=== Section Start ===

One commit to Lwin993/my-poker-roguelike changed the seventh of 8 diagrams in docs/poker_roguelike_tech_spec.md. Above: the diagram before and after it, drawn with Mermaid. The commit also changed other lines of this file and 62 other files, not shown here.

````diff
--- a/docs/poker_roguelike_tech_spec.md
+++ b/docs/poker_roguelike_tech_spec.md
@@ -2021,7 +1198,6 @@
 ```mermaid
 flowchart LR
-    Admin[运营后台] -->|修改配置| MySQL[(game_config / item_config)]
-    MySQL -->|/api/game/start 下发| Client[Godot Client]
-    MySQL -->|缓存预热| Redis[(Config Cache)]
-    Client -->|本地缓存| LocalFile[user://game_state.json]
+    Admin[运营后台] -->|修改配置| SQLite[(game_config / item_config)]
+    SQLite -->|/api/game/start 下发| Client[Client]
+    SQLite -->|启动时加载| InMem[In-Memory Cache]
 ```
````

=== Section End ===
=== Section Start ===

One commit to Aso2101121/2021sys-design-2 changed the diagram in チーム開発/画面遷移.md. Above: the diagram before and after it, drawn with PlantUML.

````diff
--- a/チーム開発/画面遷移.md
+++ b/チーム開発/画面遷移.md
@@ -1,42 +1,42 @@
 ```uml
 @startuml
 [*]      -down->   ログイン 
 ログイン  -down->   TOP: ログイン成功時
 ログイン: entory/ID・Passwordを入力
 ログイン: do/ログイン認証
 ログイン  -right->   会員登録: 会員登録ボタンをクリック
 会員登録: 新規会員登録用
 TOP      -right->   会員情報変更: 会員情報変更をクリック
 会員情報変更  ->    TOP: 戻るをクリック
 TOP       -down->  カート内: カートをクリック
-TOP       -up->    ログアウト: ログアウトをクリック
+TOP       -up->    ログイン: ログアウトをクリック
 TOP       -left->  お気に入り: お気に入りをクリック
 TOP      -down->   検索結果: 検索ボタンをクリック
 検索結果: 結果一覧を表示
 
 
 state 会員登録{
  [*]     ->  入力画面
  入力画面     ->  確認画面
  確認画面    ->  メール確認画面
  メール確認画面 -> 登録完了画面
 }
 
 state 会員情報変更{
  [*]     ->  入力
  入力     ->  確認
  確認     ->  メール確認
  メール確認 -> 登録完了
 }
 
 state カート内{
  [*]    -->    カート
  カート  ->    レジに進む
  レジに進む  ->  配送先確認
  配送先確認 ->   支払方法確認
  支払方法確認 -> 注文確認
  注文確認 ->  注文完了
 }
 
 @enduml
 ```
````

=== Section End ===

▶ Try it
Where a line of the material holds the word "down", copy that line.

▶ Solution to the exercise
 [*]      -down->   ログイン 
 ログイン  -down->   TOP: ログイン成功時
 TOP       -down->  カート内: カートをクリック
 TOP      -down->   検索結果: 検索ボタンをクリック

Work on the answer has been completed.